Report each line of the listing below that holds "yellow".

──────────

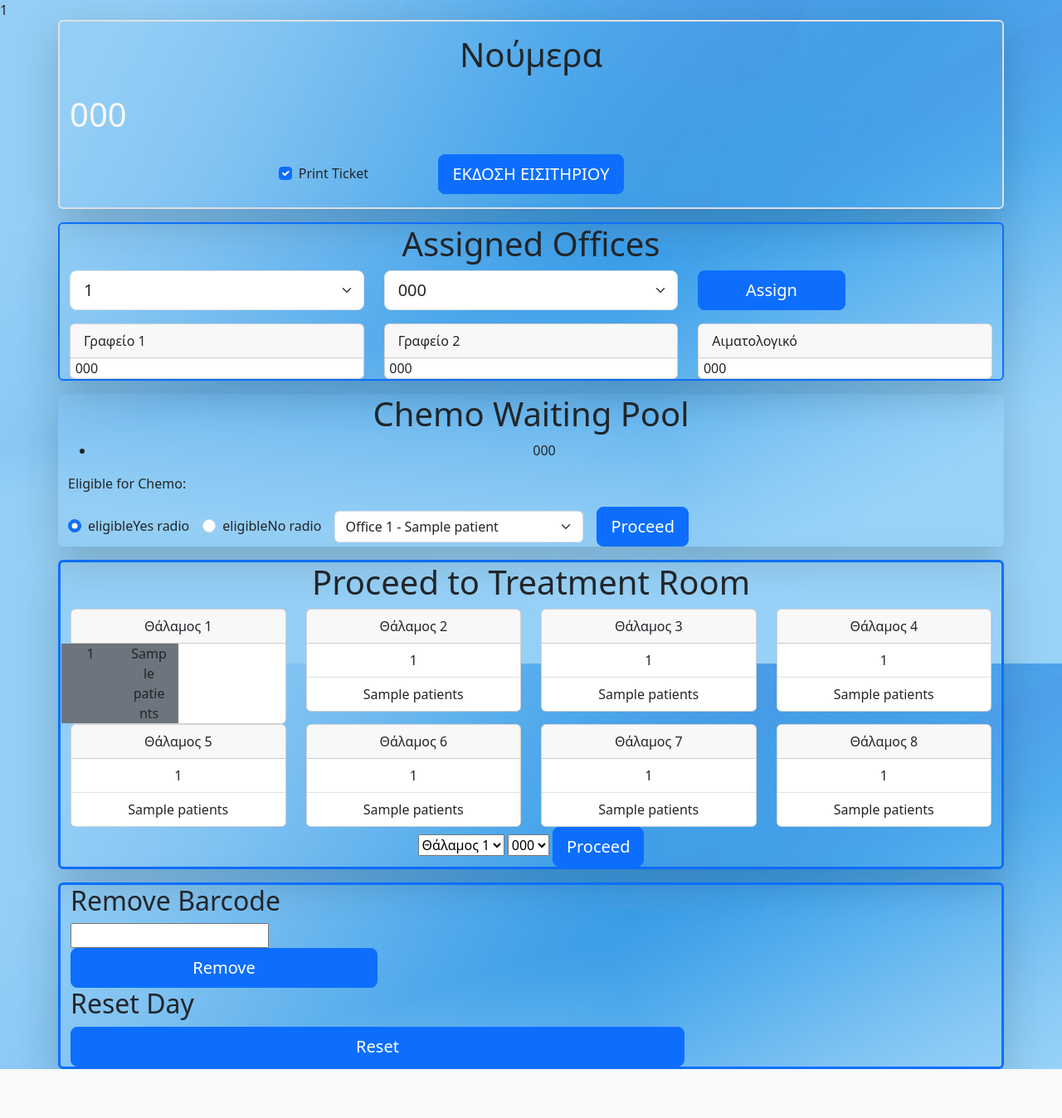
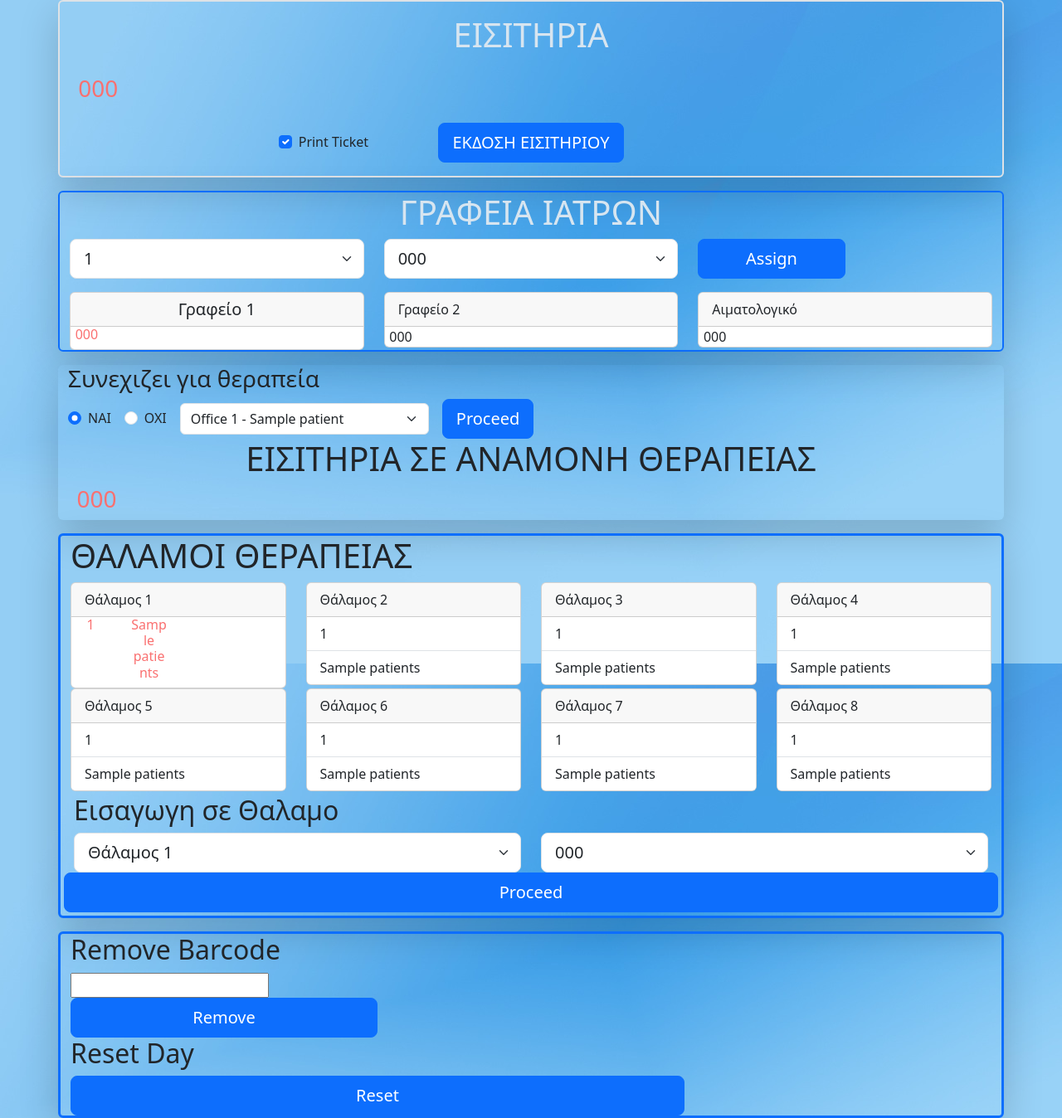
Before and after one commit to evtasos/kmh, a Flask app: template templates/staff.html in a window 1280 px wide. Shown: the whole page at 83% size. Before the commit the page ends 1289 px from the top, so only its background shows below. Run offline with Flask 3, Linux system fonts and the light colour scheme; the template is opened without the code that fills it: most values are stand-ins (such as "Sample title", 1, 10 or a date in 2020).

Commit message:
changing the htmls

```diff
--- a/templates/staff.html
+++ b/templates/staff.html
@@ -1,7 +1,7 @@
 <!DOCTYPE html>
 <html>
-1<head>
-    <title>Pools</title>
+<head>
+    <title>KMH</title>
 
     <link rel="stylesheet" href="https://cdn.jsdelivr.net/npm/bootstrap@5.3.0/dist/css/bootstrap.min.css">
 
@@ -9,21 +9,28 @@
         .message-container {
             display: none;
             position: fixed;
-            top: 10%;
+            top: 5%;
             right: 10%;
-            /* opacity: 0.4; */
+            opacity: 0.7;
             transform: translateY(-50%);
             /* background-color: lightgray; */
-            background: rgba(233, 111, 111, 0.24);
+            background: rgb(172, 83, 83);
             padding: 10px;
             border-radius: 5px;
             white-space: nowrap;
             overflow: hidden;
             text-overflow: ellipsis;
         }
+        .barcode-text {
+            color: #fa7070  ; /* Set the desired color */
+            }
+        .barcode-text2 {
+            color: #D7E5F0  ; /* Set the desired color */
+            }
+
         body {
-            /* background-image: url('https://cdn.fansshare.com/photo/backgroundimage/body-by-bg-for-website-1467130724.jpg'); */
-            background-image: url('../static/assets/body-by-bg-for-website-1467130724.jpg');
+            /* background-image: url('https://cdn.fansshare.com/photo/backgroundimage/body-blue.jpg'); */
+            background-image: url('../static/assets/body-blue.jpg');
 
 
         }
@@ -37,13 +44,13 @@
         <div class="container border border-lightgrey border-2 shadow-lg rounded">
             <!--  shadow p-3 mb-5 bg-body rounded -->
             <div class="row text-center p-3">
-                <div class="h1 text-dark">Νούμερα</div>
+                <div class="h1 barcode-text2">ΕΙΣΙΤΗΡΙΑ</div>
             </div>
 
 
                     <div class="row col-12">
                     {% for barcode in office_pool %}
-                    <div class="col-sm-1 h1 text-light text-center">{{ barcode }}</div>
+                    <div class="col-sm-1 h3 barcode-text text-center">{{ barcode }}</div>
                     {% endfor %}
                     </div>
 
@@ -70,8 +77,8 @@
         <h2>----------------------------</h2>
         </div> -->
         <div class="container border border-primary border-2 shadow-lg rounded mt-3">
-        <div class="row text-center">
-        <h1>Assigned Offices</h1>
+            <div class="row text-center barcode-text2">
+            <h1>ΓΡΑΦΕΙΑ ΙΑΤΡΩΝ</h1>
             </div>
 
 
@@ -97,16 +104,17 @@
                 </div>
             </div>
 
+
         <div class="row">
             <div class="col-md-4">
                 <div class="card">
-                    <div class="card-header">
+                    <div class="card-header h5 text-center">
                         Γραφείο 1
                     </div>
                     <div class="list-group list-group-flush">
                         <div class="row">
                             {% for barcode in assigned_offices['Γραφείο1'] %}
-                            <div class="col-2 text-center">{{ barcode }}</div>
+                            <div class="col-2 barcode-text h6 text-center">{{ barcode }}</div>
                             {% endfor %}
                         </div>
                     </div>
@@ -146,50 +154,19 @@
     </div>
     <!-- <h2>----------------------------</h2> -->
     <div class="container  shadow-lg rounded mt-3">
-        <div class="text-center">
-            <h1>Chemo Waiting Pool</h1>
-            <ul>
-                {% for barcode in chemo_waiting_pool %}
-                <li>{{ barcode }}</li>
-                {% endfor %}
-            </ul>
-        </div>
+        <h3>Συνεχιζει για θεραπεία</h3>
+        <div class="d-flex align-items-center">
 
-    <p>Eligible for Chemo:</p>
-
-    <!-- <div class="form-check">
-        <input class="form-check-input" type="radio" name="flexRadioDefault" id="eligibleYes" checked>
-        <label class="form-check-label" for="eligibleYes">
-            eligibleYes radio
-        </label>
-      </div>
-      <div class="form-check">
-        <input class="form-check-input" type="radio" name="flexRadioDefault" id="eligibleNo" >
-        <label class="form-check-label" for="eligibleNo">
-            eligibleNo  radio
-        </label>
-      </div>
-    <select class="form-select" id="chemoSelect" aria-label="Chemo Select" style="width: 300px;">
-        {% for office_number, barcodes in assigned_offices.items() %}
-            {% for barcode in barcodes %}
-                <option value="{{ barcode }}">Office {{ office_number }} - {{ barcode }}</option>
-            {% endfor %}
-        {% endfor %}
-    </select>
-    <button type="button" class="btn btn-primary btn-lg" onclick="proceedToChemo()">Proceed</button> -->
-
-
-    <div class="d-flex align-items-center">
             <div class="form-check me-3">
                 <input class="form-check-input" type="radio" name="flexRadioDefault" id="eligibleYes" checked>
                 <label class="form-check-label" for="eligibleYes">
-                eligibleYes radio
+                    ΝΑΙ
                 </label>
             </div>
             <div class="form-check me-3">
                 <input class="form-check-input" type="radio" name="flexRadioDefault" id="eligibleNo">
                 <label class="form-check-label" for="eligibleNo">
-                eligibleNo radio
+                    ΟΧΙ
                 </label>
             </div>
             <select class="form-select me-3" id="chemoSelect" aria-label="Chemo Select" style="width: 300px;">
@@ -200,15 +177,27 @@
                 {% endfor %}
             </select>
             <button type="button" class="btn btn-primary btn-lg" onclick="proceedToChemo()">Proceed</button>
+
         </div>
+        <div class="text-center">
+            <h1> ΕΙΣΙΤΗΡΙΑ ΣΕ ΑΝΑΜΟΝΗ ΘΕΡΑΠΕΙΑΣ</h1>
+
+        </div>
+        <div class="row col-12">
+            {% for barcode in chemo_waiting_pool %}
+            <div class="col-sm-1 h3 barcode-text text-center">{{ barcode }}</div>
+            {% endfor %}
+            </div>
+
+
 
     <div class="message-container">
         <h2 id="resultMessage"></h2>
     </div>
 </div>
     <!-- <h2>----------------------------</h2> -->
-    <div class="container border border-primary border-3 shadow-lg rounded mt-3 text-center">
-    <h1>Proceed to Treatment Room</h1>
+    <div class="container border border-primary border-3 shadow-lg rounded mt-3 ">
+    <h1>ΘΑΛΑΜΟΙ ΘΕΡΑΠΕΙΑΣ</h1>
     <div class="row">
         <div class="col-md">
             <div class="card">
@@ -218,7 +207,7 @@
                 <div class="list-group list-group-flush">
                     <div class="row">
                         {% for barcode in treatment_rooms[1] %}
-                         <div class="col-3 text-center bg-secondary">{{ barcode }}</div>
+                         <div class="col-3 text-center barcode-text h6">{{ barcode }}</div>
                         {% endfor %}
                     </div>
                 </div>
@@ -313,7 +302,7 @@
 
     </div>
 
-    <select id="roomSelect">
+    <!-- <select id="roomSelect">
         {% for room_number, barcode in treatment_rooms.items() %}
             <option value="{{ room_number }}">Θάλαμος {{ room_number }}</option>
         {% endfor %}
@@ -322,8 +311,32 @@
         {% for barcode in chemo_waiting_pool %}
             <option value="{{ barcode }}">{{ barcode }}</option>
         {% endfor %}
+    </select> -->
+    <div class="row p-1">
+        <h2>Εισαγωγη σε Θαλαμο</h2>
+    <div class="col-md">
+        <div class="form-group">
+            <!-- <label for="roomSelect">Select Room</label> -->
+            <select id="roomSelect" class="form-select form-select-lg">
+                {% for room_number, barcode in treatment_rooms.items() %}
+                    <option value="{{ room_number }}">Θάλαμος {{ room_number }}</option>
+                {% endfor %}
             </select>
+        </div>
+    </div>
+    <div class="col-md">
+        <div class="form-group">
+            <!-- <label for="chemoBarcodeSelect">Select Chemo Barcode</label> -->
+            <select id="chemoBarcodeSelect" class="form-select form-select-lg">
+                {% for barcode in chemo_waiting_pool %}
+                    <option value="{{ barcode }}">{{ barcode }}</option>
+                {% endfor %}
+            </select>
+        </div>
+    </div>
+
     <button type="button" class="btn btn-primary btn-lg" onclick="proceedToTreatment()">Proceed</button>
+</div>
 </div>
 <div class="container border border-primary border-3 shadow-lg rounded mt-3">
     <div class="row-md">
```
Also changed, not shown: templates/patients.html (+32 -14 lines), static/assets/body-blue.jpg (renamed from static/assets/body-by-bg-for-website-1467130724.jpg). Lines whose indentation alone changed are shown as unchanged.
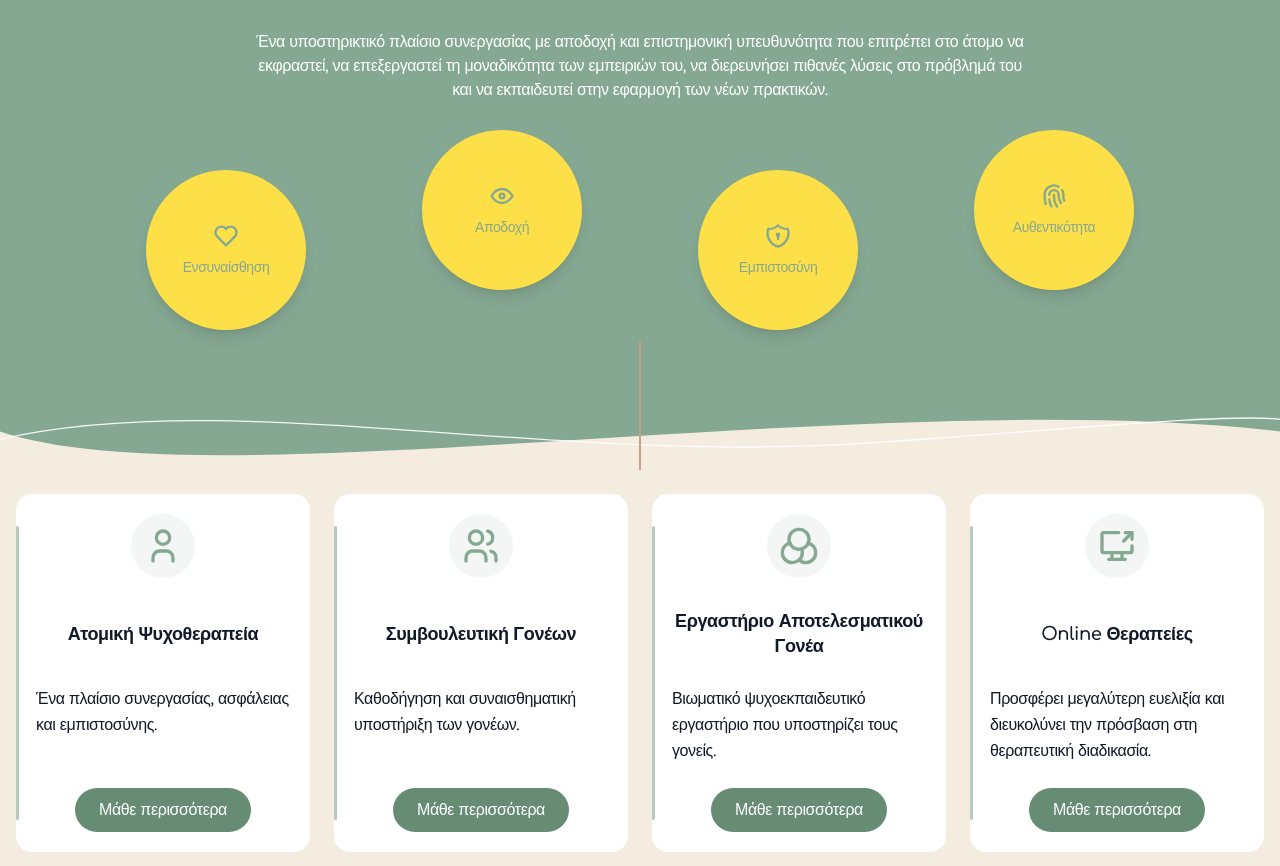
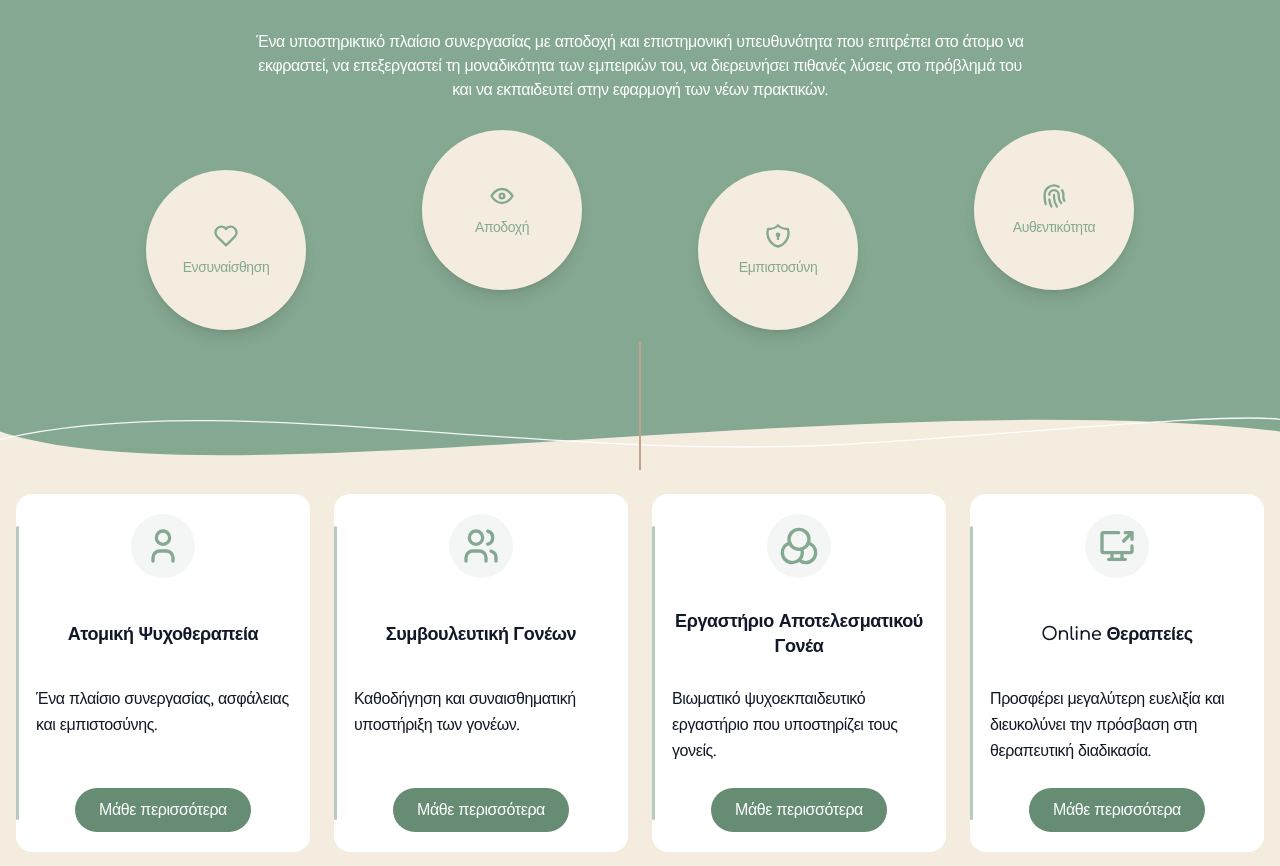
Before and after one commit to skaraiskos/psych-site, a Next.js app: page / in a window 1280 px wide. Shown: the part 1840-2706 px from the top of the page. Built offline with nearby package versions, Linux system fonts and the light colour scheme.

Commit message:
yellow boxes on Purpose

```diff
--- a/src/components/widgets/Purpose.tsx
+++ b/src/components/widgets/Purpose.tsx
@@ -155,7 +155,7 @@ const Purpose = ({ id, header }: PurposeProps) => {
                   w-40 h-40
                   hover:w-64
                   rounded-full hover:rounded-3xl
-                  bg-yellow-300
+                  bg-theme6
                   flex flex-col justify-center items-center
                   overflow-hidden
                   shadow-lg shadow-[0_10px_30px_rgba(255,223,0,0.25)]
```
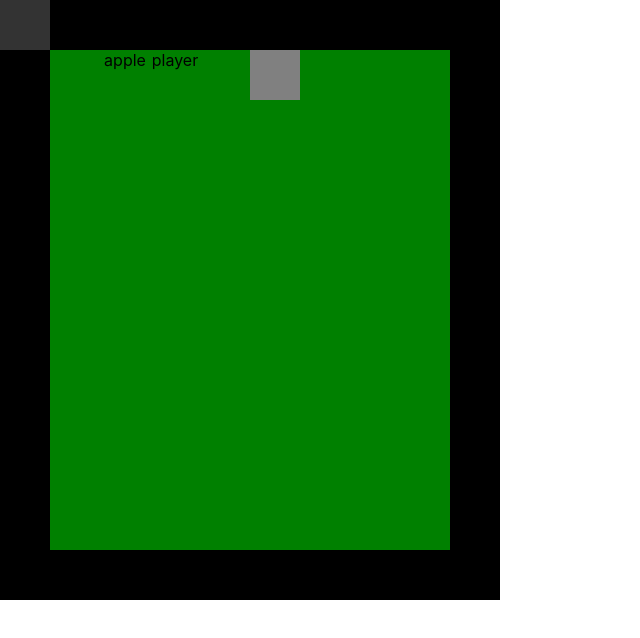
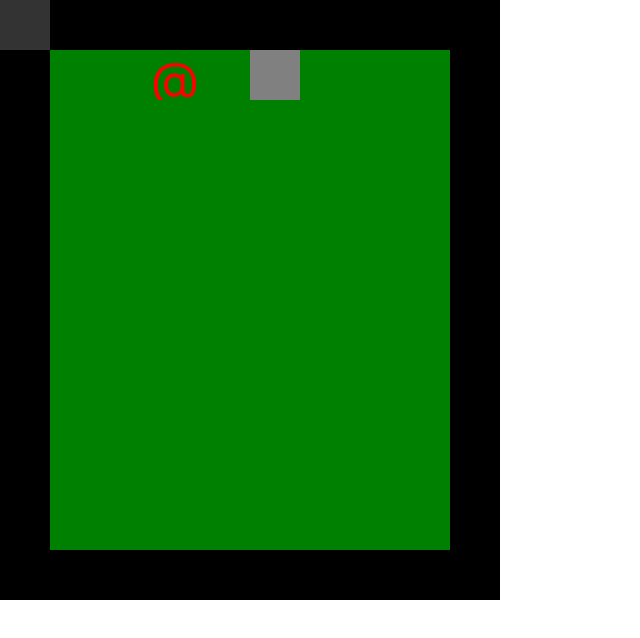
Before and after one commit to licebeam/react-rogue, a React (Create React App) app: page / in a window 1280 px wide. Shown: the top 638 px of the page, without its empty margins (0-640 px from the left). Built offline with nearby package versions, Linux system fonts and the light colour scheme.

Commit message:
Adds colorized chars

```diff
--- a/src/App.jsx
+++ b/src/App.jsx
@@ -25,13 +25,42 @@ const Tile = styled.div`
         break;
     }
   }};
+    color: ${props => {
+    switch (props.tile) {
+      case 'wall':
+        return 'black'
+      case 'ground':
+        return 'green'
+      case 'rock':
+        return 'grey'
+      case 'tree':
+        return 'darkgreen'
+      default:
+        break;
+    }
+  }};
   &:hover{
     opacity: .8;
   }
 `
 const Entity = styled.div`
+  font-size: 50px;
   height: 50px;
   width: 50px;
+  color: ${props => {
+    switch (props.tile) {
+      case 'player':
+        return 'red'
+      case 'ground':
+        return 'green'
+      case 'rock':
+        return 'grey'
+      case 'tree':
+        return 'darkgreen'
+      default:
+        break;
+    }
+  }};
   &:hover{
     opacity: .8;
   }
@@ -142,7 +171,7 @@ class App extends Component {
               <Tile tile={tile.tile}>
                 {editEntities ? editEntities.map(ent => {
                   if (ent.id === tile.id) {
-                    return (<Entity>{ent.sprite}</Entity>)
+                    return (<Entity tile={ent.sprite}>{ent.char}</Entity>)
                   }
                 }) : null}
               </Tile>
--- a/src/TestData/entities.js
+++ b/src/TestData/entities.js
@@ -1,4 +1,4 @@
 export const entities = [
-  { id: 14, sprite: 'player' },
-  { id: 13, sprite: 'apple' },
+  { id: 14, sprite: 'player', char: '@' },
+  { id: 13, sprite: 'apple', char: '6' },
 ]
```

──────────

→ **Task output**
yellow boxes on Purpose
-                  bg-yellow-300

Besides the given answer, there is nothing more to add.